Longer delays were found at the Lincoln and Holland Tunnels according to that report, but the Tappan Zee Bridge, which many feared was going to see a significant uptick in traffic Monday as a result of the multitude of media reports and warnings prior to Monday’s commute, was also no more congested than on any other day.
One Patch reader called the situation Monday “much a-do about nothing,” while another countered that drivers probably “heeded the warning and now will flock back tomorrow.”
“I'd bet the rest of the week will be busy,” he wrote.
Meanwhile, at the Edgewater Ferry Landing at Route 5 and River Road, to which many Fort Lee residents take free Parking Authority shuttle buses on weekdays, the ferry company had to improvise, but only slightly, according to a NY Waterway spokesman.
“We had one extra boat out of Edgewater this morning; that’s all we needed,” said Pat Smith. “NY Waterway is a private business, not a government entity, so they can be very flexible, very nimble in adjusting schedules.”

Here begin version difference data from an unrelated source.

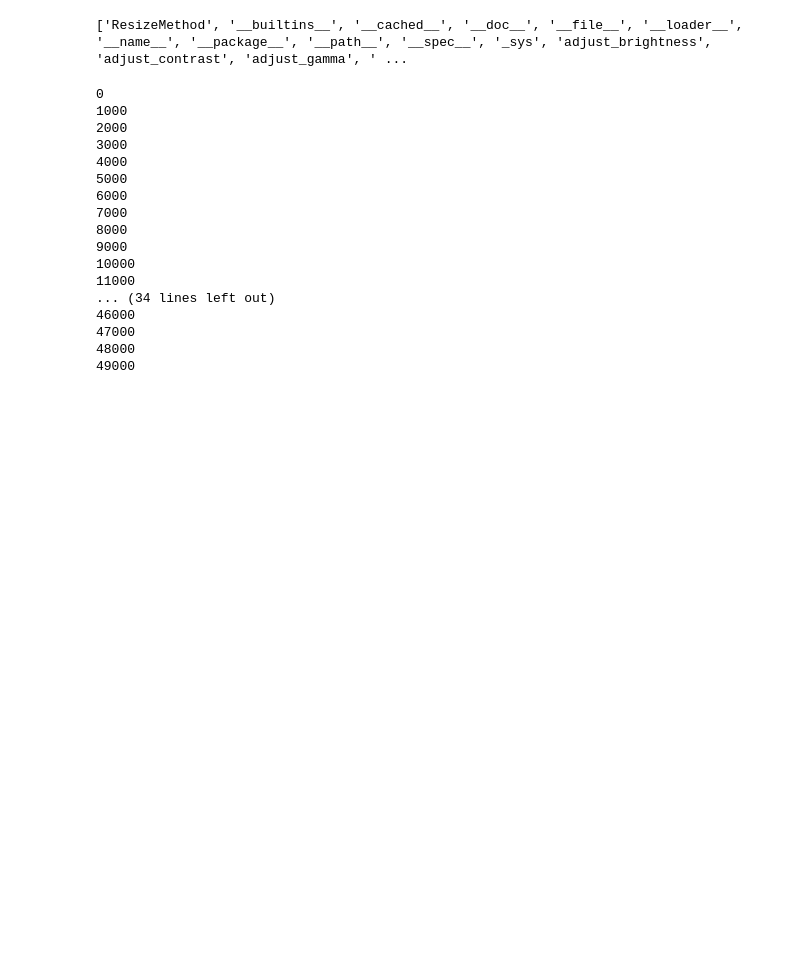
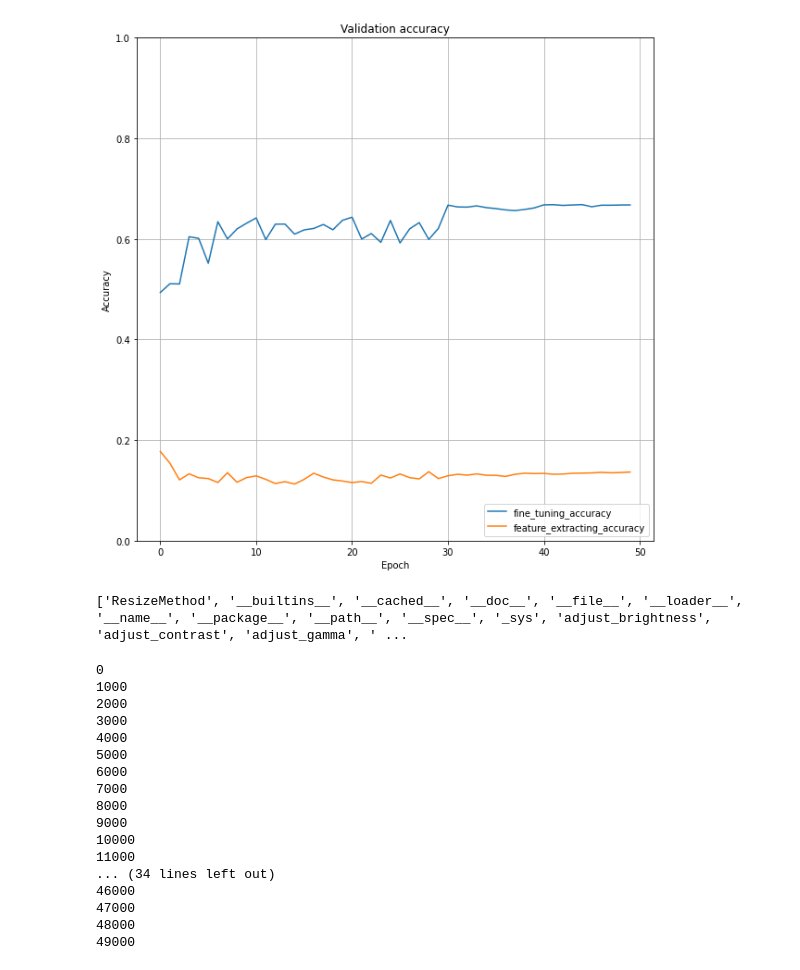
Before and after one commit to hashimsayed0/SelfSupervision, a Jupyter notebook: SelfSupervision.ipynb, the cells around one changed output. Drawn from its saved outputs; the diff is of its cells as text; code cells hidden in the pictures; blank space fills up the shorter version.

```diff
--- a/SelfSupervision.ipynb
+++ b/SelfSupervision.ipynb
@@ -293,7 +330,9 @@ plot_training(name = 'Train accuracy',
 # %%
 plot_training(name = 'Validation accuracy',
-              fine_tuning_accuracy = cls_train_features.history['val_acc'],
-              feature_extracting_accuracy = cls_no_train_features.history['val_acc'])
+              fine_tuning_accuracy = cls_train_features.history['val_accuracy'],
+              feature_extracting_accuracy = cls_no_train_features.history['val_accuracy'])
+# %% [output]
+[figure, added]
 # %%
 labelsPercent = [1, 2, 3, 5, 10, 25, 50, 100]
 # %%
```
Also changed, not shown: parts of 27 cells of this notebook, 45 other files.
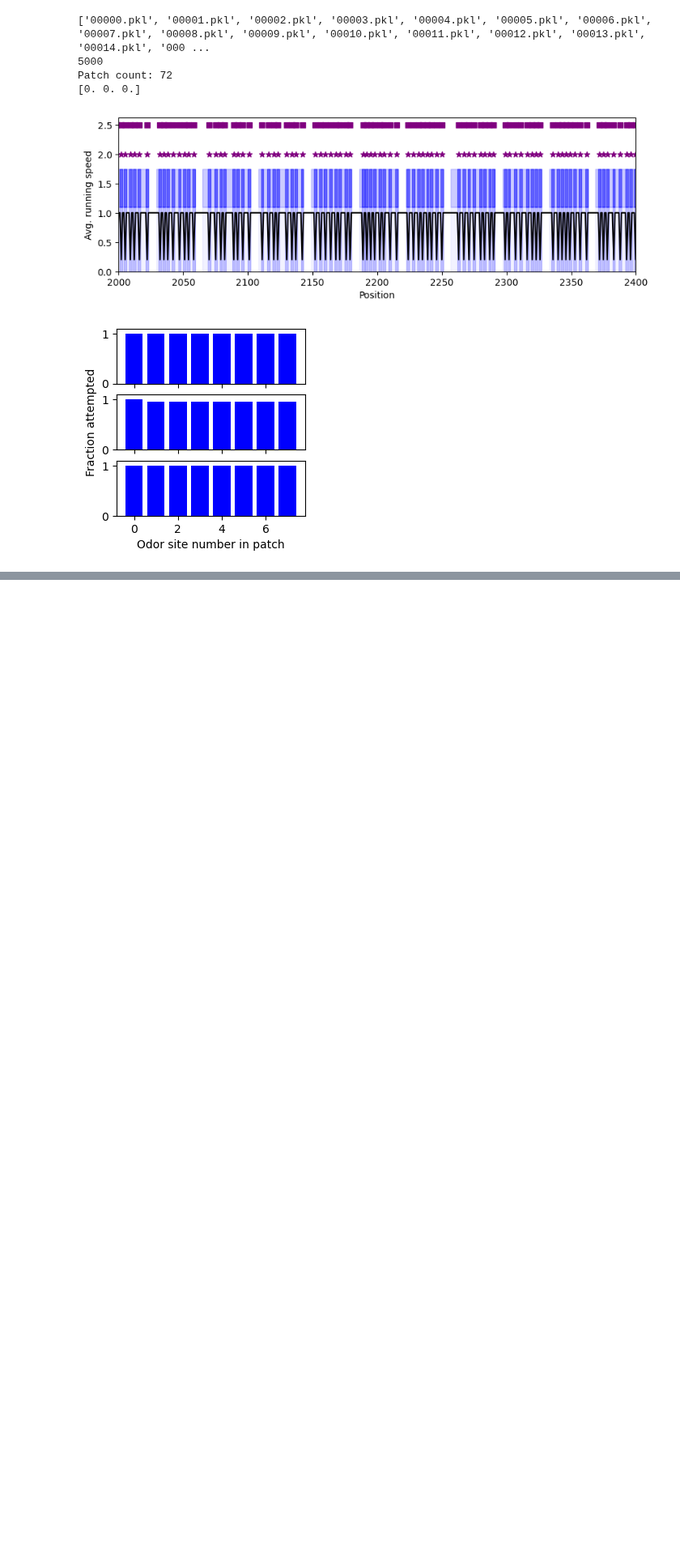
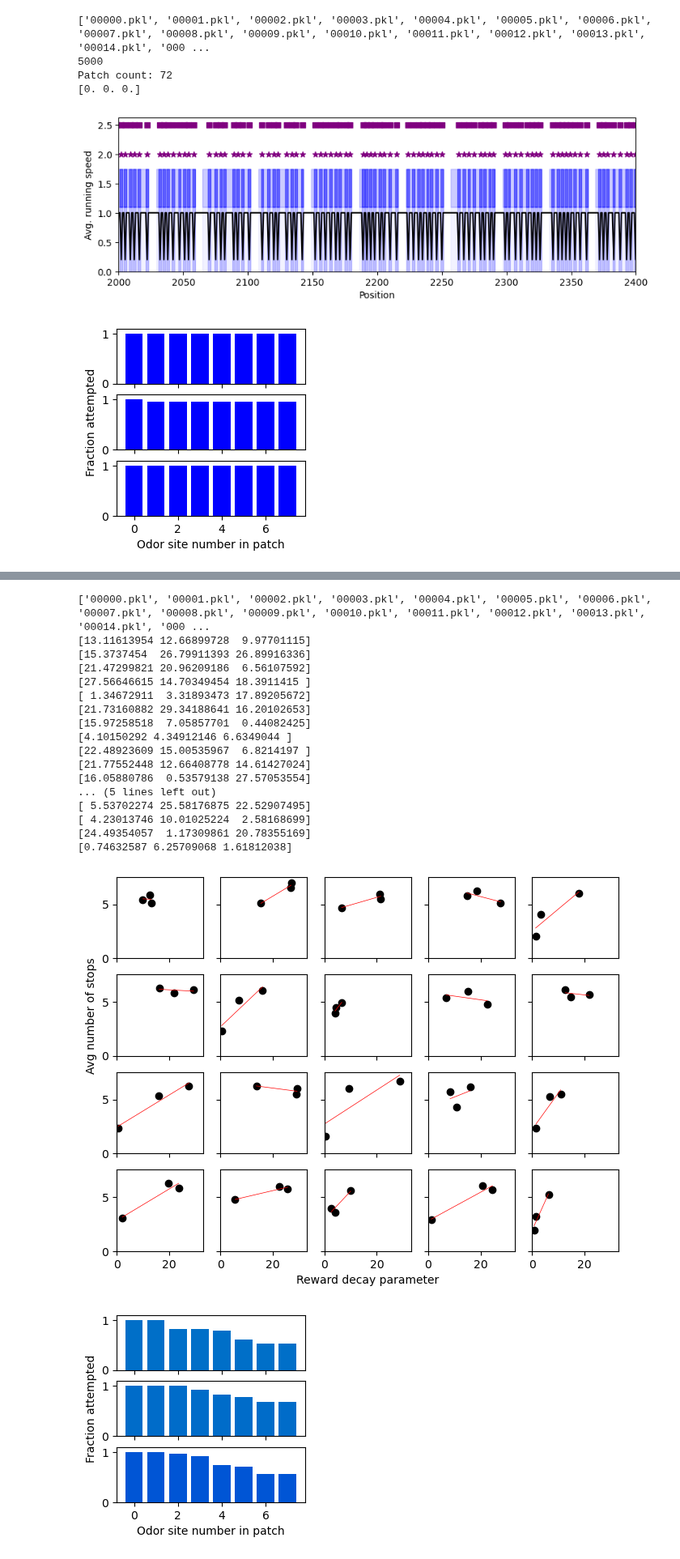
Before and after one commit to davidgbe/favorably_connected, a Jupyter notebook: notebooks/session_visualization.ipynb, the cells around one changed output, grey strips where cells are left out. Shown at 81% size. Saved outputs shown, nothing was run; the diff lists cells and outputs as text; code cells hidden in the pictures; blank space fills up the shorter version.

```diff
--- a/notebooks/session_visualization.ipynb
+++ b/notebooks/session_visualization.ipynb
@@ -163,5 +162,5 @@ Patch count: 157
 # %%
-def plot_avg_stops_vs_reward_param(data_path, update_num=None):
+def plot_avg_stops_vs_reward_param(data_path, update_num=None, max_reward_param=10):
 
     indices = [] if update_num is None else [update_num]
     state_data = load_data(
@@ -224,7 +223,6 @@ def plot_avg_stops_vs_reward_param(data_path, update_num=None):
         patches_entered_for_patch_type = np.zeros((np.array(all_patch_nums).max() + 1,))
         reward_param_for_patch_type = np.zeros((np.array(all_patch_nums).max() + 1,))
 
-        max_reward_param = 10
         last_pb = None
         patch_count = 0
         for i, pb in enumerate(all_patch_bounds):
@@ -242,6 +240,8 @@ def plot_avg_stops_vs_reward_param(data_path, update_num=None):
                         site_idx_of_stop.append(k_rwsb)
                         site_stops_for_patch_type[all_patch_nums[i], k_rwsb] += 1
             last_pb = pb
+
+        print(reward_param_for_patch_type)
 
 
         scale = 1
@@ -295,0 +277,25 @@ plot_avg_stops_vs_reward_param(
+# %%
+plot_avg_stops_vs_reward_param(
+    '../data/rl_agent_outputs/det_reward_to_stoch_long_trials_max_reward_decay_30_2024-08-29_17_06_50_928811/state',
+    max_reward_param=30,
+)
+# %% [output]
+['00000.pkl', '00001.pkl', '00002.pkl', '00003.pkl', '00004.pkl', '00005.pkl', '00006.pkl', '00007.pkl', '00008.pkl', '00009.pkl', '00010.pkl', '00011.pkl', '00012.pkl', '00013.pkl', '00014.pkl', '000 ...
+[13.11613954 12.66899728  9.97701115]
+[15.3737454  26.79911393 26.89916336]
+[21.47299821 20.96209186  6.56107592]
+[27.56646615 14.70349454 18.3911415 ]
+[ 1.34672911  3.31893473 17.89205672]
+[21.73160882 29.34188641 16.20102653]
+[15.97258518  7.05857701  0.44082425]
+[4.10150292 4.34912146 6.6349044 ]
+[22.48923609 15.00535967  6.8214197 ]
+[21.77552448 12.66408778 14.61427024]
+[16.05880786  0.53579138 27.57053554]
+... (5 lines left out)
+[ 5.53702274 25.58176875 22.52907495]
+[ 4.23013746 10.01025224  2.58168699]
+[24.49354057  1.17309861 20.78355169]
+[0.74632587 6.25709068 1.61812038]
+[figure, added]
+[figure, added]
```
Also changed, not shown: parts of 6 cells of this notebook, 10 other files.
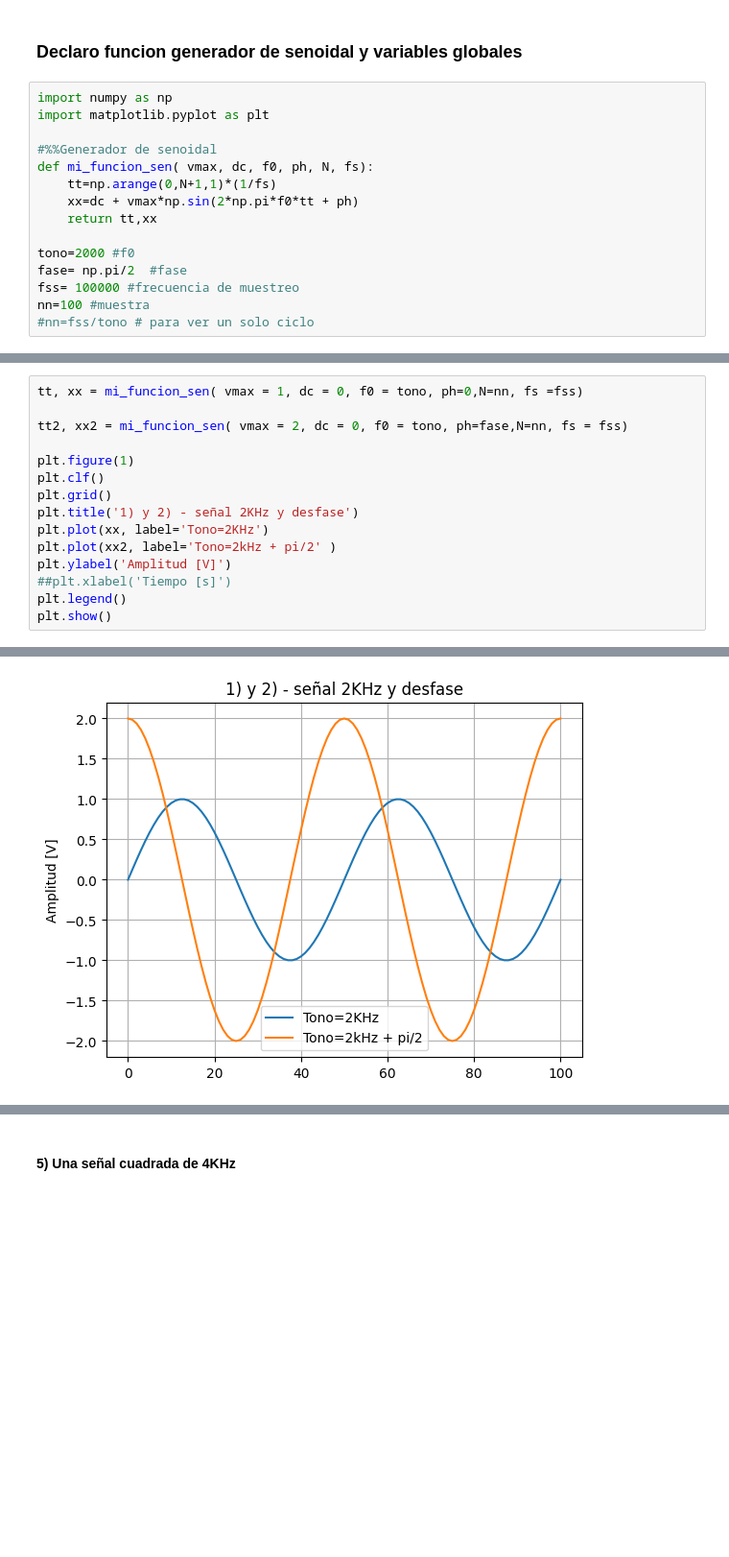
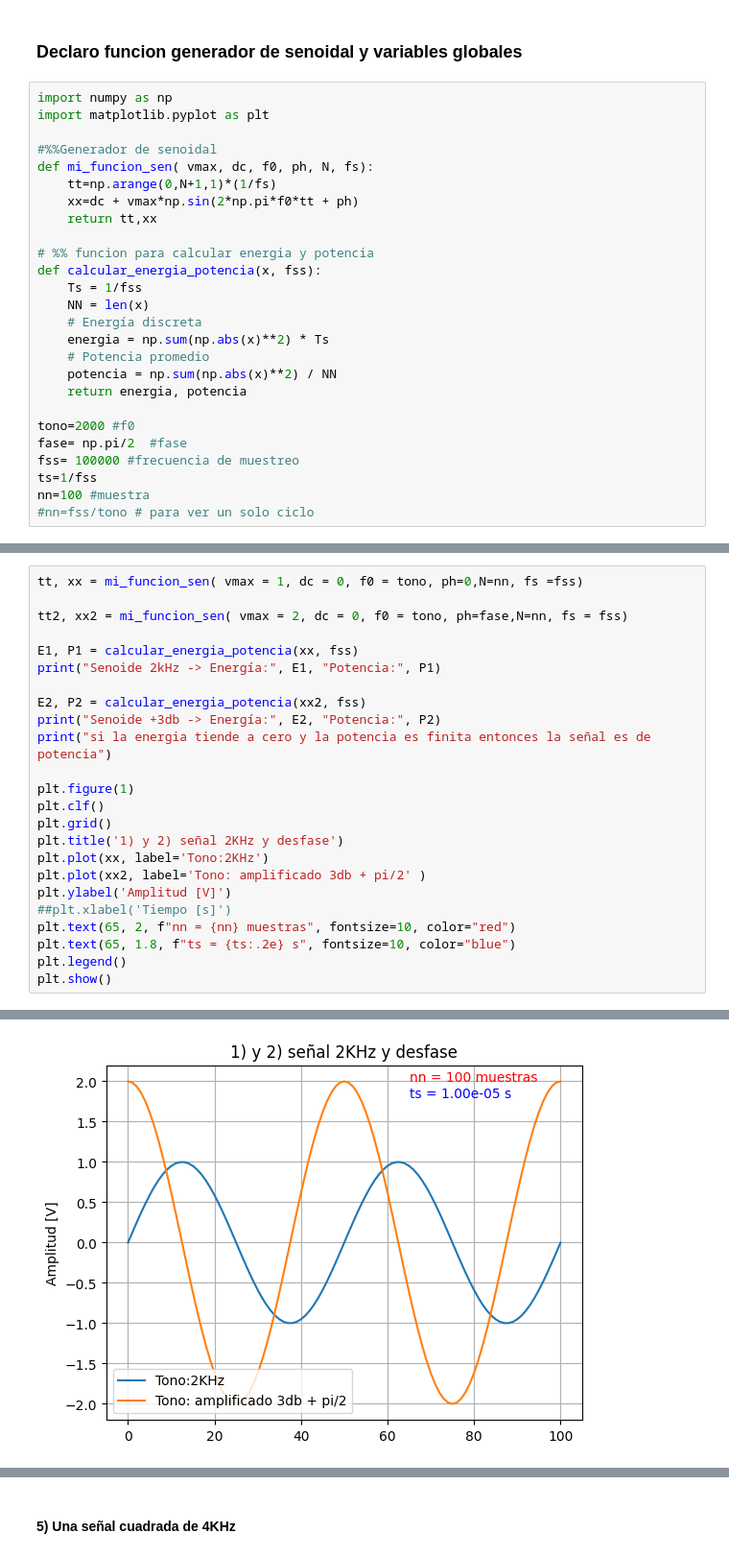
Before and after one commit to mariano1602/APS_2026, a Jupyter notebook: TS1_Mariano_Gonzalez.ipynb, the cells around one changed output, grey strips where cells are left out. Shown at 96% size. Saved outputs shown, nothing was run; the diff lists cells and outputs as text; blank space fills up the shorter version.

```diff
--- a/TS1_Mariano_Gonzalez.ipynb
+++ b/TS1_Mariano_Gonzalez.ipynb
@@ -16,9 +16,20 @@ def mi_funcion_sen( vmax, dc, f0, ph, N, fs):
     xx=dc + vmax*np.sin(2*np.pi*f0*tt + ph)
     return tt,xx
 
+# %% funcion para calcular energia y potencia
+def calcular_energia_potencia(x, fss):
+    Ts = 1/fss
+    NN = len(x)
+    # Energía discreta
+    energia = np.sum(np.abs(x)**2) * Ts
+    # Potencia promedio
+    potencia = np.sum(np.abs(x)**2) / NN
+    return energia, potencia
+
 tono=2000 #f0
 fase= np.pi/2  #fase
 fss= 100000 #frecuencia de muestreo
+ts=1/fss
 nn=100 #muestra
 #nn=fss/tono # para ver un solo ciclo
 # %% [markdown]
@@ -30,14 +42,23 @@ tt, xx = mi_funcion_sen( vmax = 1, dc = 0, f0 = tono, ph=0,N=nn, fs =fss)
 
 tt2, xx2 = mi_funcion_sen( vmax = 2, dc = 0, f0 = tono, ph=fase,N=nn, fs = fss)
 
+E1, P1 = calcular_energia_potencia(xx, fss)
+print("Senoide 2kHz -> Energía:", E1, "Potencia:", P1)
+
+E2, P2 = calcular_energia_potencia(xx2, fss)
+print("Senoide +3db -> Energía:", E2, "Potencia:", P2)
+print("si la energia tiende a cero y la potencia es finita entonces la señal es de potencia")
+
 plt.figure(1)
 plt.clf()
 plt.grid()
-plt.title('1) y 2) - señal 2KHz y desfase')
-plt.plot(xx, label='Tono=2KHz')
-plt.plot(xx2, label='Tono=2kHz + pi/2' )
+plt.title('1) y 2) señal 2KHz y desfase')
+plt.plot(xx, label='Tono:2KHz')
+plt.plot(xx2, label='Tono: amplificado 3db + pi/2' )
 plt.ylabel('Amplitud [V]')
 ##plt.xlabel('Tiempo [s]')
+plt.text(65, 2, f"nn = {nn} muestras", fontsize=10, color="red")
+plt.text(65, 1.8, f"ts = {ts:.2e} s", fontsize=10, color="blue")
 plt.legend()
 plt.show()
 # %% [output]
@@ -44,2 +68,2 @@ plt.show()
-[figure, old version]
+[figure, new version]
 # %% [markdown]
```
Also changed, not shown: parts of 9 cells of this notebook, 1 other file.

Smith emphasized NY Waterway’s outreach via social media, which he said enables the company to “get to [customers] very quickly,” and said that, “when there’s an anticipation of added capacity, you can switch from a smaller boat to a larger boat or add another boat.”
The lane closure is on the Alexander Hamilton Bridge, which spans the Harlem River and connects Manhattan to the Bronx. The bridge has always been somewhat of a chokepoint, with traffic from both levels of the GWB merging onto one roadway and several other significant roadways feeding into and out of the span, including Harlem River Drive and the Major Deegan Expressway.
NJDOT officials and the Port Authority had been urging motorists all last week to take mass transit into New York if possible, consider alternate routes or travel during off-peak hours.
NJ Transit also issued an advisory last week saying that the project would also impact commuters who travel across the bridge by bus.
“Hopefully things don’t take a turn for the worse,” wrote another Path reader Monday after learning that “traffic wasn’t terrible.”